→ **TO DO**
Find the string "default" in the records. Copy each line that has it.

→ **PROVIDED MATERIAL**

------------------------

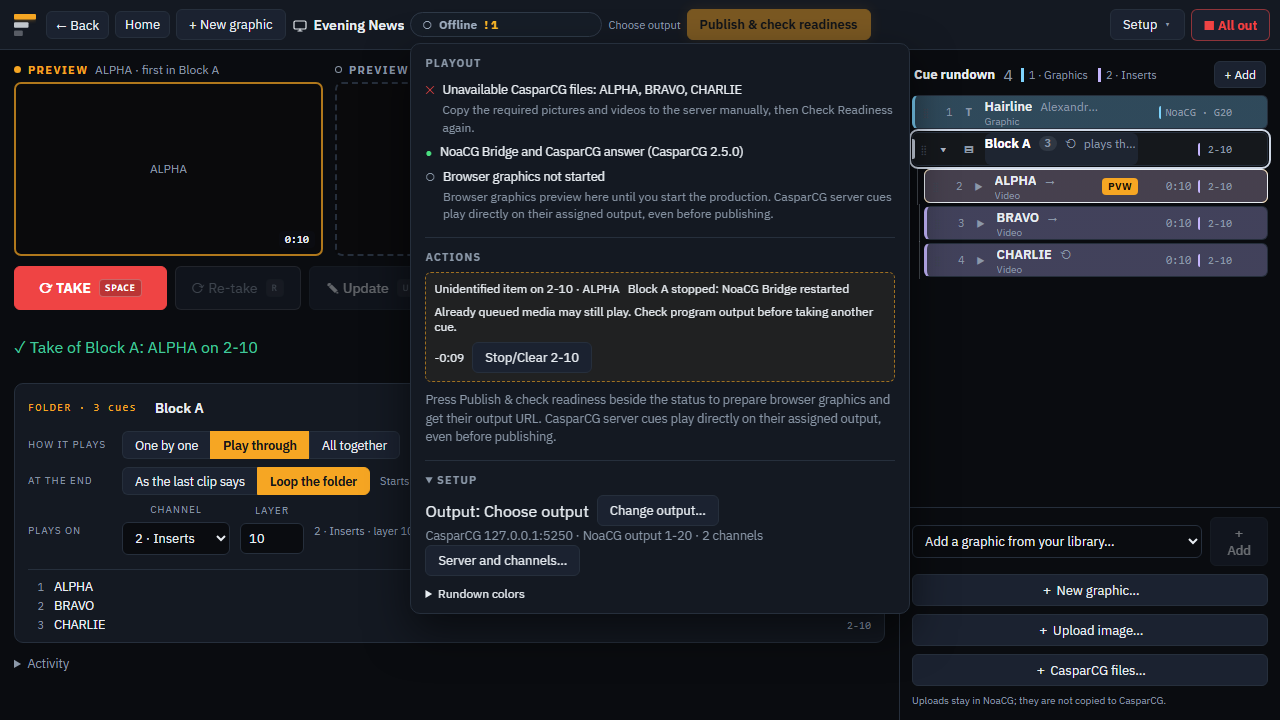
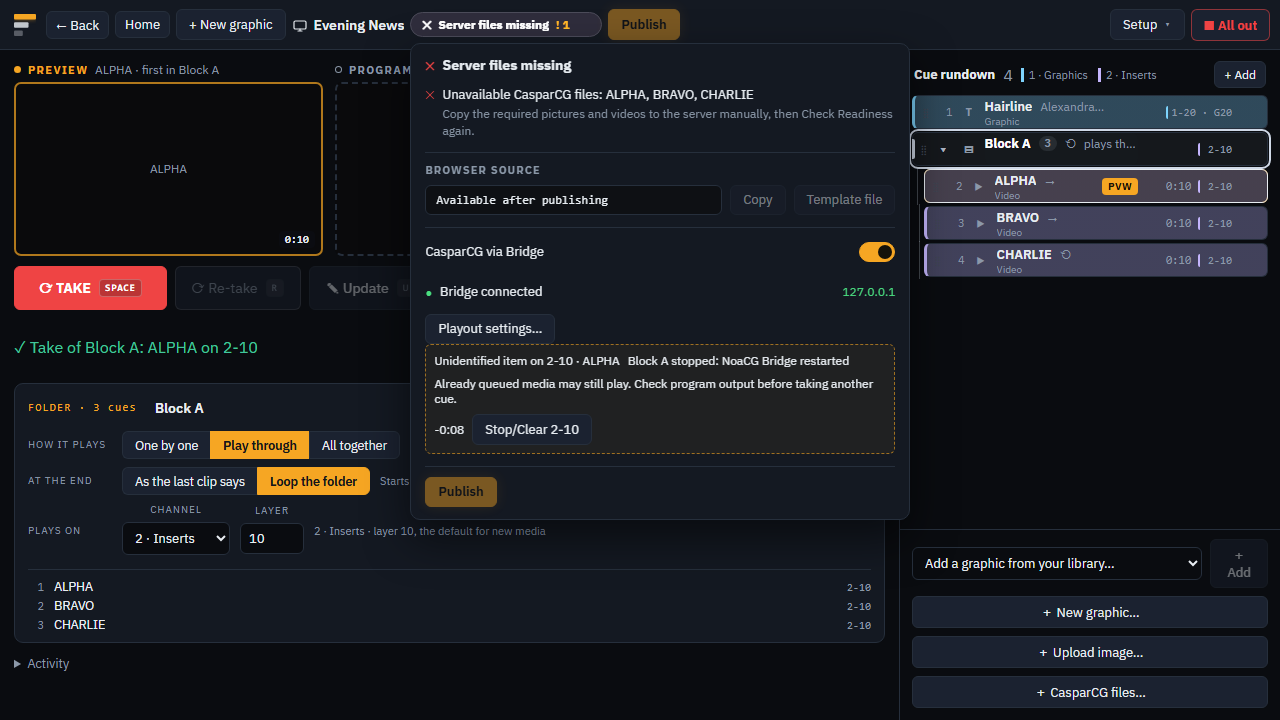
Let the Take blockers say CasparCG is off, and keep one copy of each shortcut and slot rule
The CasparCG-off refusal for a native cue lived in the send alone, so the
greyed TAKE gave no reason and a One-by-one step took the previous cue
off before failing on the native one. The Take blockers now own it: the
button's title and the cue editor say "CasparCG is off for this
production.", and a step refuses before it sends anything, as its own
check promises. An All-together folder still takes its other cues and
marks the native member NOT TAKEN.

The shortcut dialog refused operator keys by position from a hand-written
copy of the verb keymap; it now derives the positions from the keys it is
given. The production page's CasparCG slot gate is named once for the
header's Load and the panel's slot row.

diff --git a/src/components/home/ProductionPage.tsx b/src/components/home/ProductionPage.tsx
@@ -2800,7 +2800,6 @@ export default function ProductionPage({ id, sub }: { id: string; sub?: Producti
     // the button and Re-take all come through here, so the check is made once, where it cannot be
     // stepped round; taking a cue OFF and staging it on PREVIEW are never held up by it.
     if (verb === 'take') {
-      if (!casparOn) return { ok: false, note: `${label} was not sent: CasparCG is off for this production.`, accepted: [] };
       const blocked = options.direct ? directBlocker(cue) : takeBlockerFor(cue);
       if (blocked) return { ok: false, note: `${label} was not sent: ${blocked}`, accepted: [] };
     }
@@ -3320,6 +3319,11 @@ export default function ProductionPage({ id, sub }: { id: string; sub?: Producti
       },
     ];
   };
+  /** A native cue is not taken while the production's CasparCG switch is off (AC-4): the one place
+   *  that says so, read by the TAKE button's title, the cue editor, a One-by-one step and the send.
+   *  An All-together folder still takes its other cues and marks such a member NOT TAKEN. */
+  const casparOffRefusal = (cue: ShowCue): string | null =>
+    cue.source === 'playout' && !casparOn ? 'CasparCG is off for this production.' : null;
   /**
    * WHY A TAKE OF THIS CUE - OR THIS FOLDER - WOULD NOT GO, or null (plan §6.9): a setting nobody here
    * can honour is never dropped on the way to air, a Play next whose clips cannot be found is never
@@ -3329,6 +3333,8 @@ export default function ProductionPage({ id, sub }: { id: string; sub?: Producti
    */
   const takeBlockerFor = (target: ShowCue | ShowFolder | null): string | null => {
     if (!target) return null;
+    const off = 'source' in target ? casparOffRefusal(target) : null;
+    if (off) return off;
     const plans = takePlans(target);
     for (const plan of plans) {
       const onOutput = outputSlotRefusal(plan.slot, playoutSettings);
@@ -3346,6 +3352,8 @@ export default function ProductionPage({ id, sub }: { id: string; sub?: Producti
   /** Direct cues use their own route and end action, independently of their folder or neighbours. */
   const directBlocker = (cue: ShowCue): string | null => {
     if (cue.source !== 'playout') return !cueGraphicName(cue) ? `${cue.label} has no graphic.` : null;
+    const off = casparOffRefusal(cue);
+    if (off) return off;
     const item = playoutItemFor(cue);
     if (!item) return `${cue.label} has no media file.`;
     const settings = loadPlayoutSettings();
@@ -3491,7 +3499,7 @@ export default function ProductionPage({ id, sub }: { id: string; sub?: Producti
         setNote(outcome.note);
         return;
       }
-      const plan = togetherPlan(members, { items: playoutItems, addressOf: addressOfItem, graphicOf: graphicOfCue, ability: playbackAbility, blockerOf: (c) => takeBlockerFor(c) });
+      const plan = togetherPlan(members, { items: playoutItems, addressOf: addressOfItem, graphicOf: graphicOfCue, ability: playbackAbility, blockerOf: (c) => (casparOffRefusal(c) ? null : takeBlockerFor(c)) });
       if (!plan.ok) {
         setNote(`Take was not sent: ${plan.reason}`);
         return;
@@ -4375,10 +4383,13 @@ export default function ProductionPage({ id, sub }: { id: string; sub?: Producti
     playbackCheck: unsupportedCue ? { key: 'playback', tone: 'bad', short: 'Cue settings unavailable', label: `${unsupportedCue.cue.label}: cannot Take`, advice: unsupportedCue.reason! } : null,
   });
   const flowBusy = prepareFlow.phase === 'publishing' || prepareFlow.phase === 'preparing';
+  /** The CasparCG slot is this page's to show and act on: published, switched on, and the Bridge
+   *  paired and answering. The header's Load and the panel's slot row read the same gate. */
+  const slotInPlay = started && casparOn && playoutIsConfigured && bridgeOk;
   /** THE ONE ACTION SLOT (D1): Publish before the first publish, then whichever is due first -
    *  loading this production on its CasparCG slot, then publishing changes that renderers draw. The
    *  panel lists every due action. */
-  const loadDue = started && casparOn && playoutIsConfigured && bridgeOk && !!outputSlot && outputSlot.holds !== 'ours' && outputSlot.holds !== 'unreadable' && outputSlot.holds !== 'failed' && !replaceAsk;
+  const loadDue = slotInPlay && !!outputSlot && outputSlot.holds !== 'ours' && outputSlot.holds !== 'unreadable' && outputSlot.holds !== 'failed' && !replaceAsk;
   const headerAction: { label: string; testId: string; run: () => void; primary?: boolean; title?: string; unavailable?: boolean } | null = !started
     ? {
         label: 'Publish',
@@ -4417,24 +4428,23 @@ export default function ProductionPage({ id, sub }: { id: string; sub?: Producti
           host: bridgeCheckLine.tone === 'ok' ? playoutSettings.host : undefined,
         }
       : null,
-    slot:
-      started && casparOn && playoutIsConfigured && bridgeOk
-        ? {
-            where: slotWhere,
-            tone: slotCheckLine?.tone ?? 'idle',
-            text: !outputSlot
-              ? 'Checking…'
-              : {
-                  ours: slotCheckLine?.tone === 'ok' ? 'Loaded' : 'Loading…',
-                  other: 'Another production',
-                  failed: 'Cannot read',
-                  unreadable: slotLoadedHere ? 'Loaded' : 'Unknown',
-                  empty: 'Empty',
-                }[outputSlot.holds],
-            canLoad: !!outputSlot && outputSlot.holds !== 'ours' && !replaceAsk,
-            canUnload: outputSlot?.holds === 'ours' || outputSlot?.holds === 'unreadable',
-          }
-        : null,
+    slot: slotInPlay
+      ? {
+          where: slotWhere,
+          tone: slotCheckLine?.tone ?? 'idle',
+          text: !outputSlot
+            ? 'Checking…'
+            : {
+                ours: slotCheckLine?.tone === 'ok' ? 'Loaded' : 'Loading…',
+                other: 'Another production',
+                failed: 'Cannot read',
+                unreadable: slotLoadedHere ? 'Loaded' : 'Unknown',
+                empty: 'Empty',
+              }[outputSlot.holds],
+          canLoad: !!outputSlot && outputSlot.holds !== 'ours' && !replaceAsk,
+          canUnload: outputSlot?.holds === 'ours' || outputSlot?.holds === 'unreadable',
+        }
+      : null,
     replaceAsk: replaceAsk ? { where: slotWhere } : null,
     busy: busy || flowBusy || slotBusy,
   };

diff --git a/src/model/cueShortcuts.ts b/src/model/cueShortcuts.ts
@@ -119,7 +119,7 @@ export function shortcutFromPress(
   if (p.ctrl && (['KeyC', 'KeyX', 'KeyV', 'KeyZ', 'KeyY'].includes(p.code))) return { refused: 'The rundown uses Ctrl+C, X, V, Z and Y.' };
   // The rundown's own Delete (playoutKeys `useRundownEditKeys`), which a cue would take first.
   if (!p.ctrl && !p.alt && !p.shift && p.code === 'Delete') return { refused: 'The rundown uses Delete.' };
-  if (!p.ctrl && !p.alt && (verbKeys.has(p.key.toLowerCase()) || VERB_CODES.has(p.code))) {
+  if (!p.ctrl && !p.alt && (verbKeys.has(p.key.toLowerCase()) || [...verbKeys].some((key) => codesOf(key).includes(p.code)))) {
     return { refused: `${labelOf(p) === ' ' || p.code === 'Space' ? 'Space' : labelOf(p)} is an operator key.` };
   }
   const label = labelOf(p);
@@ -127,8 +127,14 @@ export function shortcutFromPress(
   return { value: `${p.ctrl ? 'ctrl+' : ''}${p.alt ? 'alt+' : ''}${p.shift ? 'shift+' : ''}@${p.code}:${label}` };
 }
 
-/** The operator keys by position as well as by character, so another layout cannot reach them. */
-const VERB_CODES = new Set(['Space', 'KeyR', 'KeyU', 'KeyN', 'Digit0', 'Numpad0', 'KeyP', 'KeyH', 'ArrowUp', 'ArrowDown']);
+/** Where an operator key sits, so another layout cannot reach it by position: `r` is KeyR, `0`
+ *  Digit0 and Numpad0, `arrowup` ArrowUp. */
+function codesOf(key: string): string[] {
+  if (key === ' ') return ['Space'];
+  if (/^[a-z]$/.test(key)) return [`Key${key.toUpperCase()}`];
+  if (/^\d$/.test(key)) return [`Digit${key}`, `Numpad${key}`];
+  return [key.replace(/^arrow(\w)/, (_, c: string) => `Arrow${c.toUpperCase()}`).replace(/^\w/, (c) => c.toUpperCase())];
+}
 
 /** A concurrent edit may create duplicates, and an old letter shortcut may name the key a new
  *  physical one names (`sameCueShortcut`). Neither cue gets that key until resolved. Bindings are

diff --git a/e2e/publish-output-setup.spec.ts b/e2e/publish-output-setup.spec.ts
@@ -287,6 +287,10 @@ test('the rundown badge reads the layer, with the CasparCG slot only when Caspar
   await setCasparSwitch(page,false);
   await expect(graphic).toHaveText(/^G\d+$/);
   await expect(clip.getByTestId('cue-caspar-off')).toHaveText('CasparCG off');
+  // Its greyed TAKE says the same, rather than nothing.
+  await clip.getByTestId('select-cue').click();
+  await expect(page.getByTestId('verb-take')).toBeDisabled();
+  await expect(page.getByTestId('verb-take')).toHaveAttribute('title','CasparCG is off for this production.');
   expect(bridge.actions).toEqual([]);
   await page.unrouteAll({behavior:'ignoreErrors'});
 });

------------------------

→ **RESULT OF THE TASK**
@@ -2800,7 +2800,6 @@ export default function ProductionPage({ id, sub }: { id: string; sub?: Producti
@@ -3320,6 +3319,11 @@ export default function ProductionPage({ id, sub }: { id: string; sub?: Producti
@@ -3329,6 +3333,8 @@ export default function ProductionPage({ id, sub }: { id: string; sub?: Producti
@@ -3346,6 +3352,8 @@ export default function ProductionPage({ id, sub }: { id: string; sub?: Producti
@@ -3491,7 +3499,7 @@ export default function ProductionPage({ id, sub }: { id: string; sub?: Producti
@@ -4375,10 +4383,13 @@ export default function ProductionPage({ id, sub }: { id: string; sub?: Producti
@@ -4417,24 +4428,23 @@ export default function ProductionPage({ id, sub }: { id: string; sub?: Producti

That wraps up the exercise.